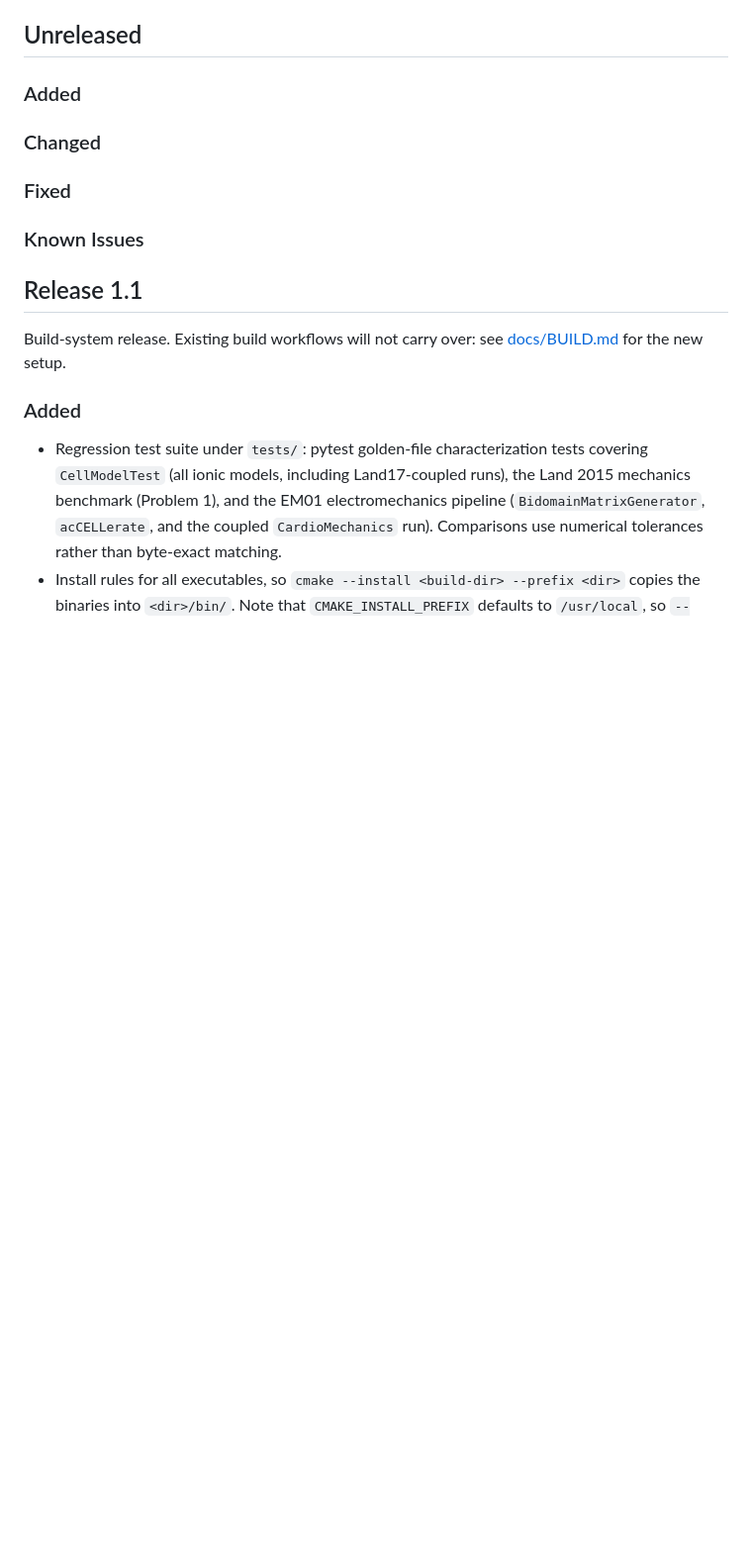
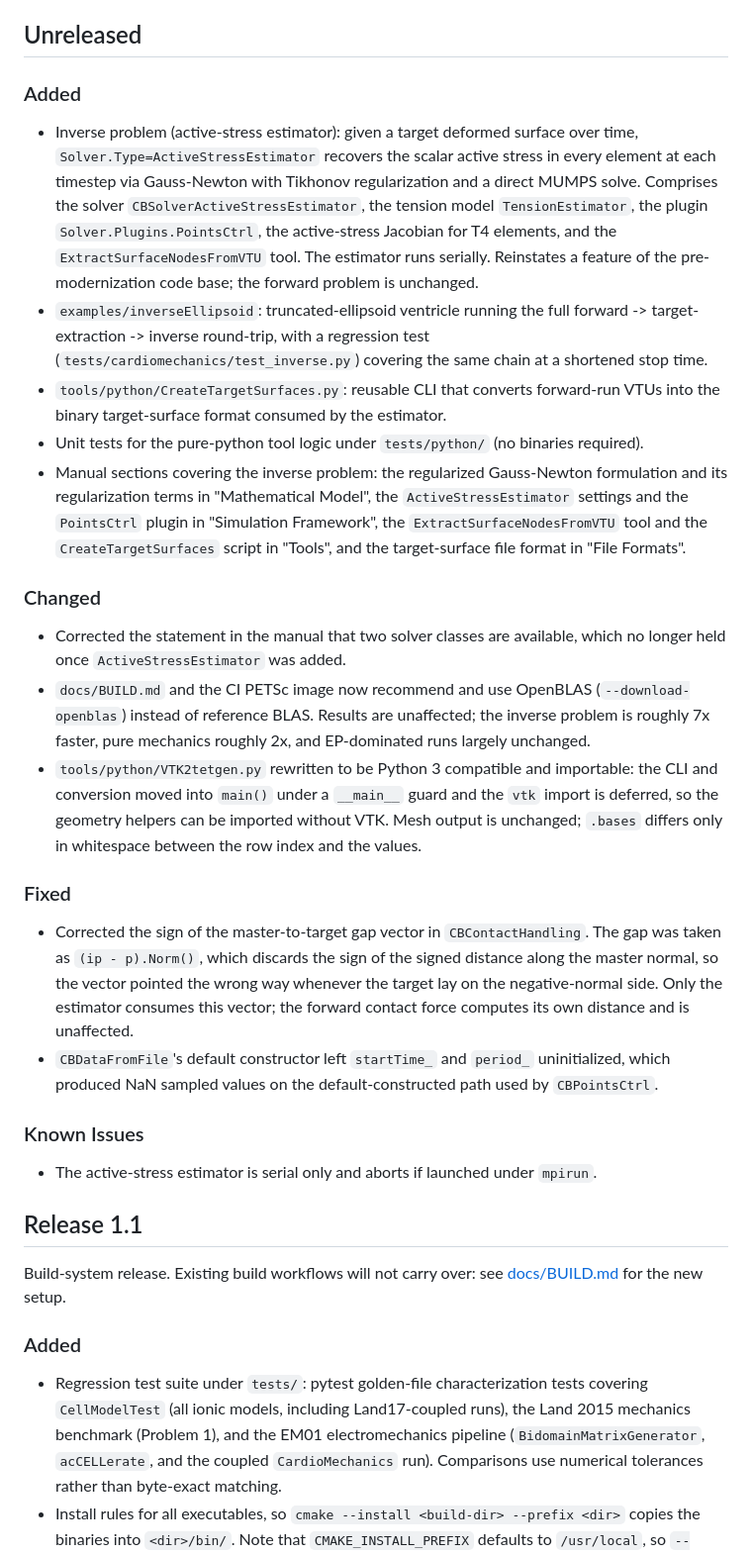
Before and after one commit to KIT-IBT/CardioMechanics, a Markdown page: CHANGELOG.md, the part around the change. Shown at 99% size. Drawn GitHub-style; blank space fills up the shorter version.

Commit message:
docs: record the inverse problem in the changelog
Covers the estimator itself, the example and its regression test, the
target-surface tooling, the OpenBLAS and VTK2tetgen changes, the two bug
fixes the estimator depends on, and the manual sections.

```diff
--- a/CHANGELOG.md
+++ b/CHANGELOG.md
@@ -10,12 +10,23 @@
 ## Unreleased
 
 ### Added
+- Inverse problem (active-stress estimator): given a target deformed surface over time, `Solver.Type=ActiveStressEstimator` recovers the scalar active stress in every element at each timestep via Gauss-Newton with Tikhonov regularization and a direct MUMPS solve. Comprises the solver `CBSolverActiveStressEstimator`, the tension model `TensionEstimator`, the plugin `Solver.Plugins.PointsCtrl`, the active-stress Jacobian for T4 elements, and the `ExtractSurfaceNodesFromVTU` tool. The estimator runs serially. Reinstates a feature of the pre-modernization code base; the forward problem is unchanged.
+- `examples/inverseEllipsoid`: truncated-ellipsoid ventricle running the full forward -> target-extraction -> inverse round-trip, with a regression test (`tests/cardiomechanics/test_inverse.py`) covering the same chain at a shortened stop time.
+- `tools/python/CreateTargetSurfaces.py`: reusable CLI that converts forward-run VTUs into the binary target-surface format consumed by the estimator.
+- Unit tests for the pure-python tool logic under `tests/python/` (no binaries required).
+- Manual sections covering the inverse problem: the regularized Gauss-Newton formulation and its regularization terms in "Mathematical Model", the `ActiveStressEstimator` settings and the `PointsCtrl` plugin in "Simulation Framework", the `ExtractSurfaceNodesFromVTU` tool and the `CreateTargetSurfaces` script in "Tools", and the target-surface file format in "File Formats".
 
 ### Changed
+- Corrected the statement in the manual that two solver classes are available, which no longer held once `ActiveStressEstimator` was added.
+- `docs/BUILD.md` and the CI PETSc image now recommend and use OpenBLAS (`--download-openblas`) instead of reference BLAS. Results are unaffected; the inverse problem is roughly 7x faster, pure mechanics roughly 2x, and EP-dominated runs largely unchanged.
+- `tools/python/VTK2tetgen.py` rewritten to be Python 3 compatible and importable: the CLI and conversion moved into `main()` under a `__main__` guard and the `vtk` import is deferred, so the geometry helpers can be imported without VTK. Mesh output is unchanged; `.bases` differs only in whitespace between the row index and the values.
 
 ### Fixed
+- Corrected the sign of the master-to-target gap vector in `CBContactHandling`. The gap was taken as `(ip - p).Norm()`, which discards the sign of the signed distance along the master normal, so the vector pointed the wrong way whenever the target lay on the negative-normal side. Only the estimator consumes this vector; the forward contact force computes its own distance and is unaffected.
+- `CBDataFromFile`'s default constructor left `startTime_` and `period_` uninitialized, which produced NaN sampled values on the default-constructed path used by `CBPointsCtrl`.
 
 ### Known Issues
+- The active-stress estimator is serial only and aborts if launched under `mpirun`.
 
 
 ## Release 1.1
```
- - -
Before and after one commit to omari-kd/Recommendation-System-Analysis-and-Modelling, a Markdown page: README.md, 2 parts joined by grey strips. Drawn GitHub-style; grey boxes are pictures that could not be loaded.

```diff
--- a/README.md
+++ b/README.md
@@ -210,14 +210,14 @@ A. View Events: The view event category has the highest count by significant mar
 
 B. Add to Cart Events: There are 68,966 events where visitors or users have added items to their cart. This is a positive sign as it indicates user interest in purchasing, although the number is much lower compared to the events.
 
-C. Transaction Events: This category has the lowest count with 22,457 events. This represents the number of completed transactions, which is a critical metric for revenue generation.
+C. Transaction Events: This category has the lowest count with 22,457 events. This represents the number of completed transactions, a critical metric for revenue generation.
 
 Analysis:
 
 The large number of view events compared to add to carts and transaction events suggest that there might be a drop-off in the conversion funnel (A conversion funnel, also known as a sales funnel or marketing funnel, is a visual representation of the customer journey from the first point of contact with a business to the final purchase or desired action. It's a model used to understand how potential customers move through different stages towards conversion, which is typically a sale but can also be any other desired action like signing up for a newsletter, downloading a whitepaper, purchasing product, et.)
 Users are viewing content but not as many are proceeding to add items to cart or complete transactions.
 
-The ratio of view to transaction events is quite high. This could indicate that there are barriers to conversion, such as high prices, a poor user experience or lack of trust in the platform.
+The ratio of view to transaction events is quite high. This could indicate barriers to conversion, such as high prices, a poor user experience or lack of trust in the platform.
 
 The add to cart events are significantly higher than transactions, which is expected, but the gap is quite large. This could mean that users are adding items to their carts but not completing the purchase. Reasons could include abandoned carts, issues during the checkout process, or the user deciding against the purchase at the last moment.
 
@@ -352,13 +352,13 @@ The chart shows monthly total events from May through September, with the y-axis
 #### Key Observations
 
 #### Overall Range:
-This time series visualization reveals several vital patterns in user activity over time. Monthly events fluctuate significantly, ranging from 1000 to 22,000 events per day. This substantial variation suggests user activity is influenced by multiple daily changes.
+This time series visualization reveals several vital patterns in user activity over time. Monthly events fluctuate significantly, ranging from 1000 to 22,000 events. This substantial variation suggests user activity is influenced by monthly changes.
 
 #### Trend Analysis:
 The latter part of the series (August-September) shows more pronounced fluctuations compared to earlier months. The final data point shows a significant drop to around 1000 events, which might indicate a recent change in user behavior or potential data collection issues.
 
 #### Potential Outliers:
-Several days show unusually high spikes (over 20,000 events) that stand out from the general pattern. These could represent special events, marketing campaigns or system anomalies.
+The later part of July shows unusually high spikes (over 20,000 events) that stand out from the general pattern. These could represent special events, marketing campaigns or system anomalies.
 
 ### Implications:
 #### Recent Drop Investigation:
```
- - -
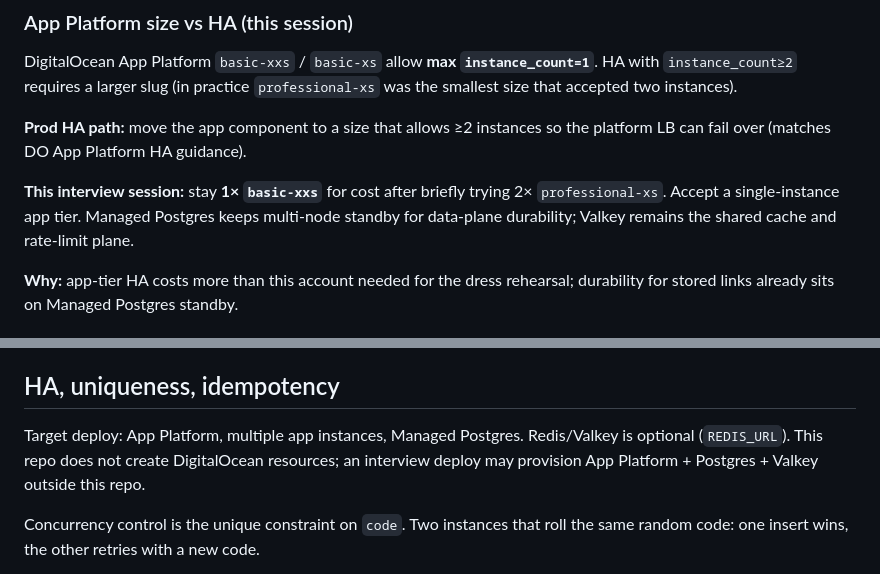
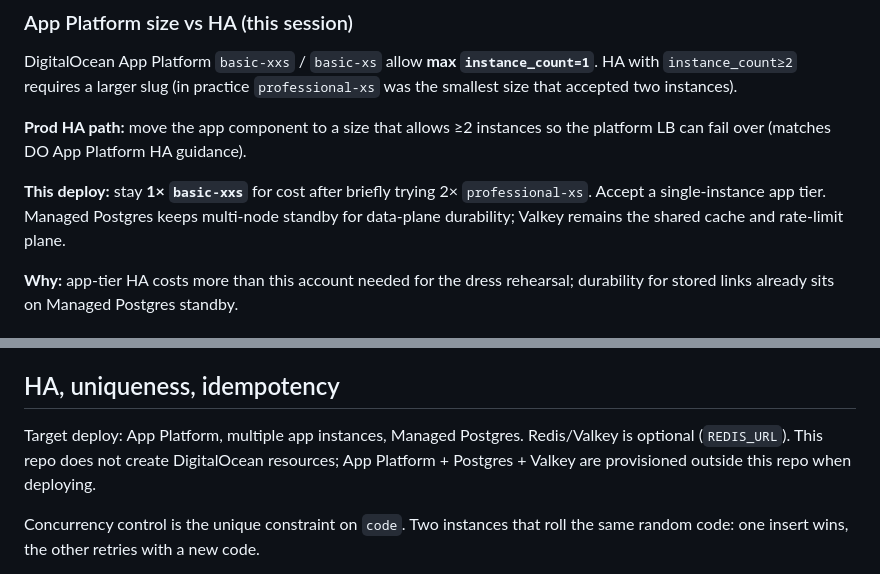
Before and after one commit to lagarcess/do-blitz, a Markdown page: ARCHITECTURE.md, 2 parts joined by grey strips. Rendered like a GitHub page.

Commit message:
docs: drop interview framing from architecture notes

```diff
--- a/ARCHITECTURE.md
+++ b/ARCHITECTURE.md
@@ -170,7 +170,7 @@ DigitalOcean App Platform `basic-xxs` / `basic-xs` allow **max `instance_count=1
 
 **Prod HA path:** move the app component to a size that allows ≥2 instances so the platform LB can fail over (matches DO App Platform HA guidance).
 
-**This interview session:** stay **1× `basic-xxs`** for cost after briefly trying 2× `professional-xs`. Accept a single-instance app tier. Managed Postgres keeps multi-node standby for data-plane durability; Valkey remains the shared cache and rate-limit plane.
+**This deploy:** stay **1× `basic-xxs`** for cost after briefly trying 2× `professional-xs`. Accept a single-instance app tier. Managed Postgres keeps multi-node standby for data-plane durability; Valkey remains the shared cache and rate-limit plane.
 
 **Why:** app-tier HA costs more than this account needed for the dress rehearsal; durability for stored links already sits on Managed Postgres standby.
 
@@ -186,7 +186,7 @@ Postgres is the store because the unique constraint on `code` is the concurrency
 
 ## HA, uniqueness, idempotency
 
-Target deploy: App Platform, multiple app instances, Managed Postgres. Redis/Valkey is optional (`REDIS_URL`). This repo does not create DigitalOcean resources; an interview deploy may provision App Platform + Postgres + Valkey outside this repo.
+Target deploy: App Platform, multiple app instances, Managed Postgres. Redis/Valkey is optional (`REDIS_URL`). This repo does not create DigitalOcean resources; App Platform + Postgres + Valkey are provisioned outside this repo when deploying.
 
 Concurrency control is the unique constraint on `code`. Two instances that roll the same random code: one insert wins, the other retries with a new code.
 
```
- - -
Problem to solve:
Whenever "constraint" occurs in a line of the entries, copy that line.

Exercise answer:
@@ -186,7 +186,7 @@ Postgres is the store because the unique constraint on `code` is the concurrency
 Concurrency control is the unique constraint on `code`. Two instances that roll the same random code: one insert wins, the other retries with a new code.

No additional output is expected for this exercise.